Dataset excerpts:
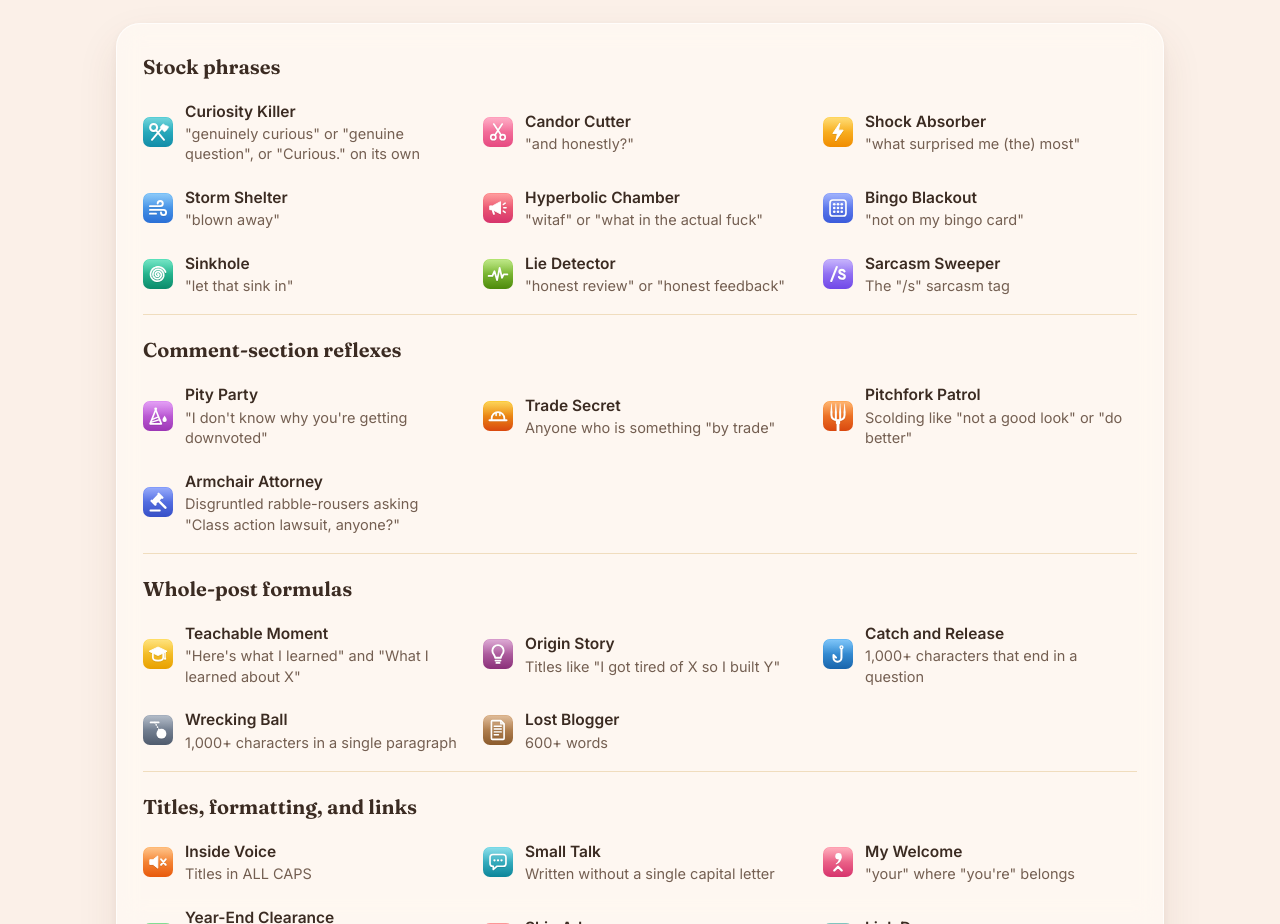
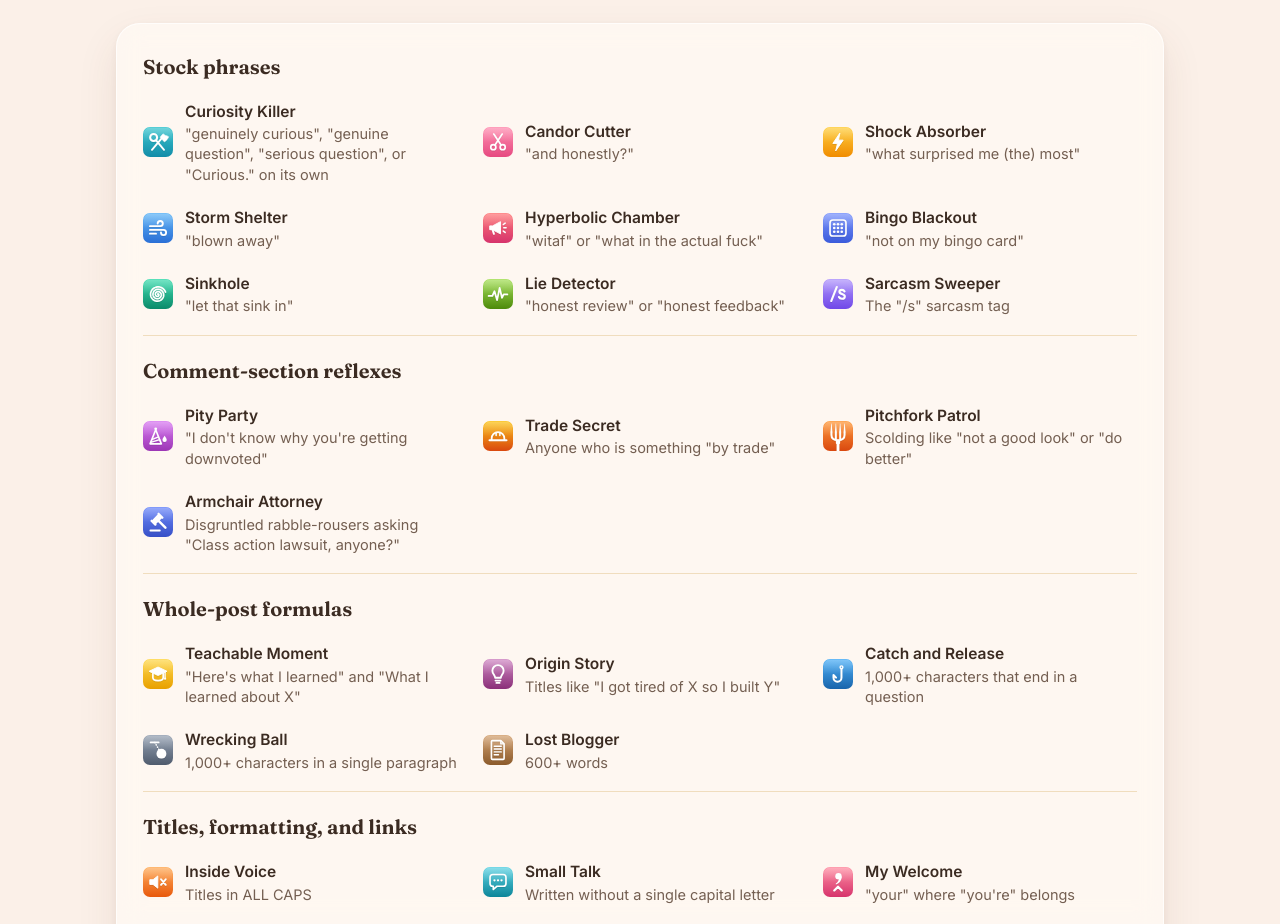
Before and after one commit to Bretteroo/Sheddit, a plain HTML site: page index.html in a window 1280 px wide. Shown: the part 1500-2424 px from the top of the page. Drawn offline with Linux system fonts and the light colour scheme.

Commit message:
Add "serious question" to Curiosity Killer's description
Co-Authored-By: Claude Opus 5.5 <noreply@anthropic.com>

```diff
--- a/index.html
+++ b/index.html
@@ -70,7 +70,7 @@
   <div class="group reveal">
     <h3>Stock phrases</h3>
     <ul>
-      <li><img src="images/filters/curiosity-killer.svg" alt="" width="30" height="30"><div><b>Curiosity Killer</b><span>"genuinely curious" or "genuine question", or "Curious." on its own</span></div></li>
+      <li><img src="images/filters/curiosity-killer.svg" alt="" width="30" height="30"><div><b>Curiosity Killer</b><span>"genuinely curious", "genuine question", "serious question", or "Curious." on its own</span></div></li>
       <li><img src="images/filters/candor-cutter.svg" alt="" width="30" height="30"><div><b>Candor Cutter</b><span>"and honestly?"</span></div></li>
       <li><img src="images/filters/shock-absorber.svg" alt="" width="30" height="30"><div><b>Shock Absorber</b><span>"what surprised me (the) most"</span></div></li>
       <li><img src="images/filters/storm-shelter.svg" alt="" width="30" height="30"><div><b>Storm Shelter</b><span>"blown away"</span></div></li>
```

--

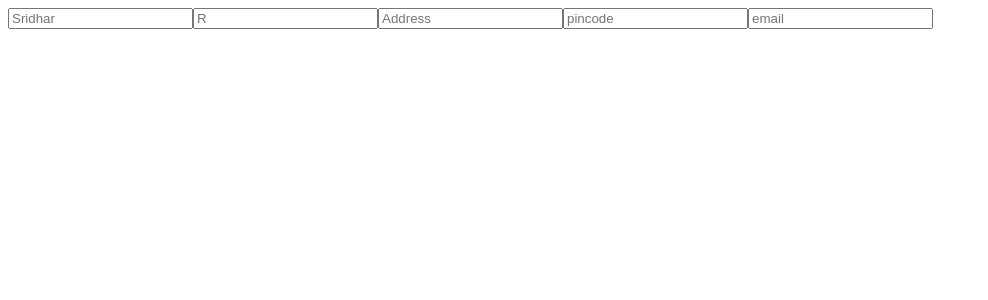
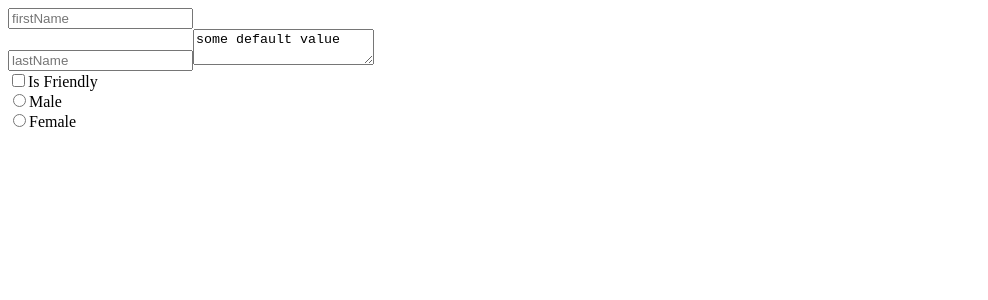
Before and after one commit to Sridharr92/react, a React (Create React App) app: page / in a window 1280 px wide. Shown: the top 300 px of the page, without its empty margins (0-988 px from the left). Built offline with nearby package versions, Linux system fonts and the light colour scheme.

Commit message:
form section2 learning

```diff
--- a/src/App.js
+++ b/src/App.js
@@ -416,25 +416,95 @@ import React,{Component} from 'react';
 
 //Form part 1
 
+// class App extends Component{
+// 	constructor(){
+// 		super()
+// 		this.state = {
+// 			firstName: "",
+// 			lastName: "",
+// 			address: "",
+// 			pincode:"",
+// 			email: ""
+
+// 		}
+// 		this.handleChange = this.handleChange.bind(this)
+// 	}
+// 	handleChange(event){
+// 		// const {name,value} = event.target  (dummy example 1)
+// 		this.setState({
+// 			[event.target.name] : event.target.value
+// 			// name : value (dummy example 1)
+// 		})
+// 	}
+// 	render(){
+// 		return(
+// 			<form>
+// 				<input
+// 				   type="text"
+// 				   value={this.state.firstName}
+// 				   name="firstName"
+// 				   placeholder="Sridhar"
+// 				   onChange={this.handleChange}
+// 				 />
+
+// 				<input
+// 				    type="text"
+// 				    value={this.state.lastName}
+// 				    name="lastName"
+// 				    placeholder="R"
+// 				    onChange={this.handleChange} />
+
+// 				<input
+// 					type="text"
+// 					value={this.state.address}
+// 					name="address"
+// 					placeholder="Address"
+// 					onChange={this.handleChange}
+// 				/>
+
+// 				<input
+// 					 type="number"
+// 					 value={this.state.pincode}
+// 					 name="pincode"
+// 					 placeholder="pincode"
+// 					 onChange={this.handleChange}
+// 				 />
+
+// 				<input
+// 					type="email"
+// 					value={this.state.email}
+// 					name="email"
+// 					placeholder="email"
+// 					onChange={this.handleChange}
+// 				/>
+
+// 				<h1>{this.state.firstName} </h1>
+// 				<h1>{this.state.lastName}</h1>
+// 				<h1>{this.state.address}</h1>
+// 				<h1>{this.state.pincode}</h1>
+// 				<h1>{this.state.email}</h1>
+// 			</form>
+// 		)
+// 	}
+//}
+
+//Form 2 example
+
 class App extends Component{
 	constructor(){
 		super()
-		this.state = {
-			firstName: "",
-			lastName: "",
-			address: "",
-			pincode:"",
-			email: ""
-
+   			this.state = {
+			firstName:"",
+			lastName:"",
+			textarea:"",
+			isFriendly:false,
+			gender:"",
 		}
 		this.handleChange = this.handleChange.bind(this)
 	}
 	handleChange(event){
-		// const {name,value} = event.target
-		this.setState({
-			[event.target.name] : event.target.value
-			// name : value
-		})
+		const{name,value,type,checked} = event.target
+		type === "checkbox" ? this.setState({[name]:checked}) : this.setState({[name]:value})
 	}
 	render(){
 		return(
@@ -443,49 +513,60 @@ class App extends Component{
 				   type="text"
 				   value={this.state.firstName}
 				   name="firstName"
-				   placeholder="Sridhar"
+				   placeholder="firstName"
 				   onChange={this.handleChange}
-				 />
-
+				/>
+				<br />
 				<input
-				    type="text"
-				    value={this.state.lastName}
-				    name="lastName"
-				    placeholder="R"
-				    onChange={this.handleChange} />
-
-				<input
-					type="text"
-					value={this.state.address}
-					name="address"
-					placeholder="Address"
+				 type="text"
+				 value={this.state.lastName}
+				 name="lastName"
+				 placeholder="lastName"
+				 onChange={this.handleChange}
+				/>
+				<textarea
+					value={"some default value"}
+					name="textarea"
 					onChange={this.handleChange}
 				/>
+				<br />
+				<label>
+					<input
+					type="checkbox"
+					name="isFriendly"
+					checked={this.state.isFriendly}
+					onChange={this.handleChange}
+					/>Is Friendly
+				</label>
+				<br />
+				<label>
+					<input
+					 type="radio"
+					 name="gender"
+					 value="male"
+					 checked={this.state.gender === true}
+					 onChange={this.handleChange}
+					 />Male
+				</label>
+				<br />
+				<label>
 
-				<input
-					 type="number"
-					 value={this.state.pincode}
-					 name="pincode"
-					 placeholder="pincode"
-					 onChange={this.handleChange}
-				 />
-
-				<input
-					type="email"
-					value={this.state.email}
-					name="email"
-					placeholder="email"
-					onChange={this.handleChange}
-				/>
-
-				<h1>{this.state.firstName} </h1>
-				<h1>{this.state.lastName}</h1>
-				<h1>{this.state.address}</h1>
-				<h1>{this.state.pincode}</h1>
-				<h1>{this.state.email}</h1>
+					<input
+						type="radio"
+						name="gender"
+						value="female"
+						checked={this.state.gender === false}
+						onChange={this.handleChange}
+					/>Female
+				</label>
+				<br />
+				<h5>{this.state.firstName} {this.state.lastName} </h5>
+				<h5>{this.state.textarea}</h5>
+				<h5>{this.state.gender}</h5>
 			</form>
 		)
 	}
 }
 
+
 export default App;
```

...

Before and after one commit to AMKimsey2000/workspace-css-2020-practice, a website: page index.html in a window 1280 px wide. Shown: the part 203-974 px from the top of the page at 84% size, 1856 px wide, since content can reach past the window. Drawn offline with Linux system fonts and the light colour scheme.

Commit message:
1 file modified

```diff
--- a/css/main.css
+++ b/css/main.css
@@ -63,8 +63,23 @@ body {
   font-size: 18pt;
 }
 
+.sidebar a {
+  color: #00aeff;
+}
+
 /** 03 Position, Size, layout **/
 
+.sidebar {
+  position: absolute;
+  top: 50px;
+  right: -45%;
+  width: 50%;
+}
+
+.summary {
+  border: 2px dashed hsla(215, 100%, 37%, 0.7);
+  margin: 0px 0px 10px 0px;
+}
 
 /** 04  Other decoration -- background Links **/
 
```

Directions>
How many of the lines above include the string "class"? Give only the number.

Response for this exercise>
4